f4: Low magnification HAADF images of nanowires (upper panels) and corresponding expanded view (lower panels) of trapped 2D barium layers buried within fivefold twined nanowires synthesized at the nominal temperatures of 1100 °C(a), 1200 °C (b) and 1300 °C (c), respectively. All the nanowires were aligned to the same [1–10] orientation. (d) Dependence of the average spacing of 2D impurity layers on the processing temperatures. At 1300 °C, the observation of 2D layer trapped within the crystal was rare; in this specific case, we only found two trapped 2D layers (separated by a few microns) in one of the five nanowires examined.
Mentions: The formation of the incorporated three types of dopant layers could be controlled (at least to some extent) by manipulating the processing temperatures (1100–1300 °C). As shown in Fig. 4, high densities of bright lines indicate that Ba layers were commonly present in the crystalline matrix at lower temperatures (1100–1200 °C). The existence of 2D layers became extremely rare at higher temperatures (1300 °C). As illustrated in Fig. 4(d), the occurrence of 2D Ba layers decreased greatly at higher processing temperatures. This behavior could be rationalized since Ba solute atoms were easier to escape the trapped zone during the fast ledge propagation at higher temperatures.
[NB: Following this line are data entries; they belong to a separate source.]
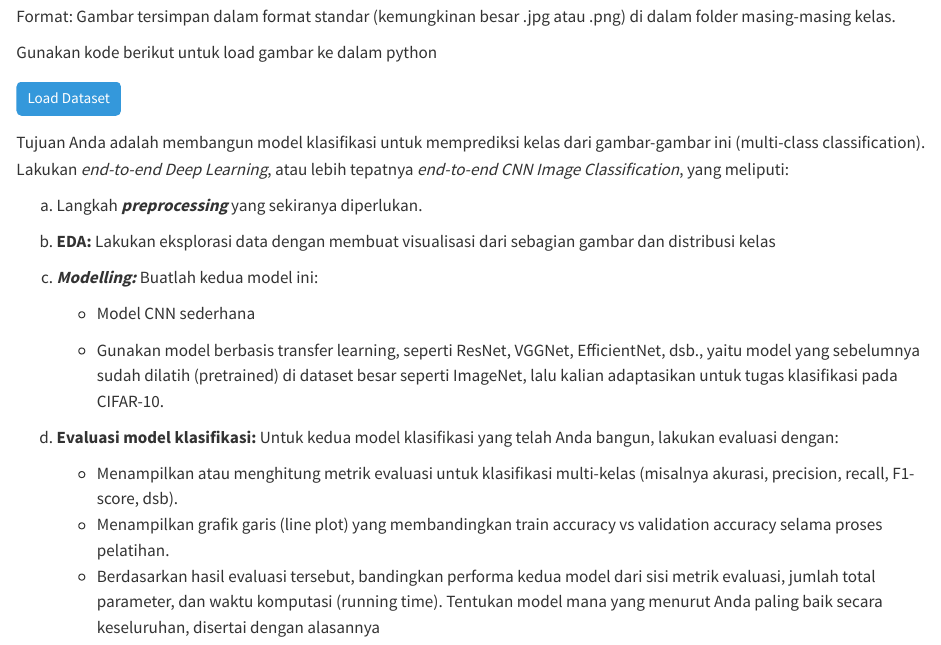
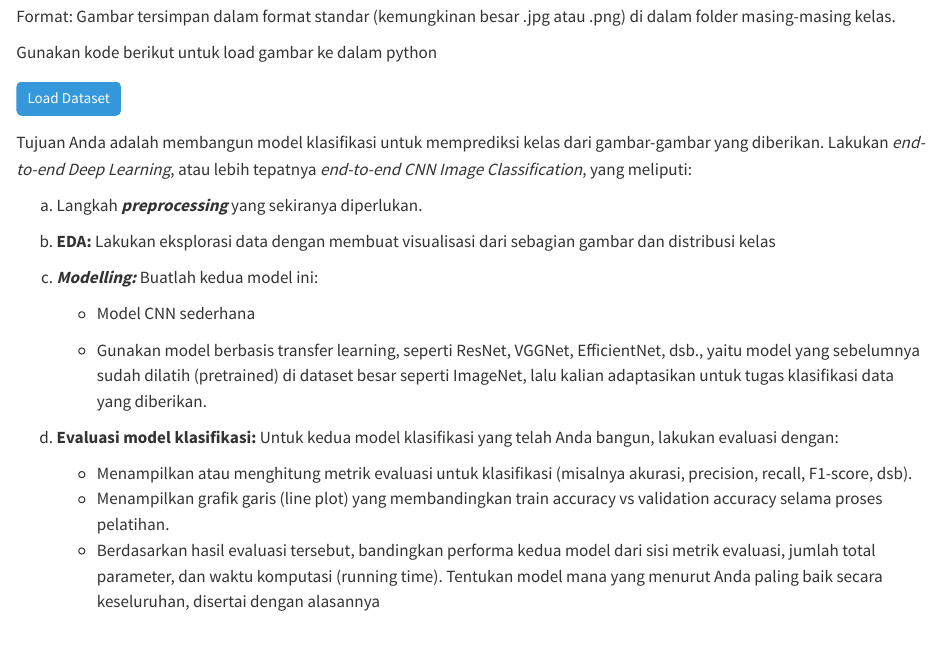
Before and after one commit to aslab-math-ui/modul_2026, a Quarto document (genap/sains_data/tugas3.qmd): the page in a window 1100 px wide, from 1650 px down. Rendered offline with R 4.5, knitr and Pandoc in place of Quarto, with nearby package versions.

Commit message:
tugas3 saindat (revisi)

```diff
--- a/genap/sains_data/tugas3.qmd
+++ b/genap/sains_data/tugas3.qmd
@@ -84,7 +84,7 @@ Gunakan kode berikut untuk load gambar ke dalam python
 
 <a href="./tugas3_manual.ipynb" class="btn">Load Dataset</a>
 
-Tujuan Anda adalah membangun model klasifikasi untuk memprediksi kelas dari gambar-gambar ini (multi-class classification). Lakukan *end-to-end Deep Learning*, atau lebih tepatnya *end-to-end CNN Image Classification*, yang meliputi:
+Tujuan Anda adalah membangun model klasifikasi untuk memprediksi kelas dari gambar-gambar yang diberikan. Lakukan *end-to-end Deep Learning*, atau lebih tepatnya *end-to-end CNN Image Classification*, yang meliputi:
 
 a. Langkah ***preprocessing*** yang sekiranya diperlukan.
 
@@ -93,9 +93,9 @@ b. **EDA:** Lakukan eksplorasi data dengan membuat visualisasi dari sebagian gam
 c. ***Modelling:*** Buatlah kedua model ini:
     - Model CNN sederhana
 
-    - Gunakan model berbasis transfer learning, seperti ResNet, VGGNet, EfficientNet, dsb., yaitu model yang sebelumnya sudah dilatih (pretrained) di dataset besar seperti ImageNet, lalu kalian adaptasikan untuk tugas klasifikasi pada CIFAR-10.
+    - Gunakan model berbasis transfer learning, seperti ResNet, VGGNet, EfficientNet, dsb., yaitu model yang sebelumnya sudah dilatih (pretrained) di dataset besar seperti ImageNet, lalu kalian adaptasikan untuk tugas klasifikasi data yang diberikan.
 
 d. **Evaluasi model klasifikasi:** Untuk kedua model klasifikasi yang telah Anda bangun, lakukan evaluasi dengan:
-    - Menampilkan atau menghitung metrik evaluasi untuk klasifikasi multi-kelas (misalnya akurasi, precision, recall, F1-score, dsb).
+    - Menampilkan atau menghitung metrik evaluasi untuk klasifikasi (misalnya akurasi, precision, recall, F1-score, dsb).
     - Menampilkan grafik garis (line plot) yang membandingkan train accuracy vs validation accuracy selama proses pelatihan.
     - Berdasarkan hasil evaluasi tersebut, bandingkan performa kedua model dari sisi metrik evaluasi, jumlah total parameter, dan waktu komputasi (running time). Tentukan model mana yang menurut Anda paling baik secara keseluruhan, disertai dengan alasannya
```
Also changed, not shown: genap/sains_data/tugas3.qmd (2 more changed lines).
Bottom Line: Another form of bilayer complexion stabilized at stacking faults has also been identified.Numerous previous works suggested that dopants/impurities tended to segregate at the stacking faults or twinned boundaries.Moreover, we revealed the amount of barium dopants incorporated was non-equilibrium and far beyond the bulk solubility, which might lead to unique properties.

View Article: PubMed Central - PubMed

Affiliation: Beijing National Center for Electron Microscopy, School of Materials Science and Engineering, The State Key Laboratory of New Ceramics and Fine Processing, Laboratory of Advanced Materials (MOE), Tsinghua University, Beijing 100084, China.

ABSTRACT
Aberration corrected high angle annular dark field scanning transmission electron microscopy (HAADF-STEM) was employed to study the distribution of barium atoms on the surfaces and in the interiors of boron carbide based nanowires. Barium based dopants, which were used to control the crystal growth, adsorbed to the surfaces of the boron-rich crystals in the form of nanometer-thick surficial films (a type of surface complexion). During the crystal growth, these dopant-based surface complexions became embedded inside the single crystalline segments of fivefold boron-rich nanowires collectively, where they were converted to more ordered monolayer and bilayer modified complexions. Another form of bilayer complexion stabilized at stacking faults has also been identified. Numerous previous works suggested that dopants/impurities tended to segregate at the stacking faults or twinned boundaries. In contrast, our study revealed the previously-unrecognized possibility of incorporating dopants and impurities inside an otherwise perfect crystal without the association to any twin boundary or stacking fault. Moreover, we revealed the amount of barium dopants incorporated was non-equilibrium and far beyond the bulk solubility, which might lead to unique properties.

No MeSH data available.


Related in: MedlinePlus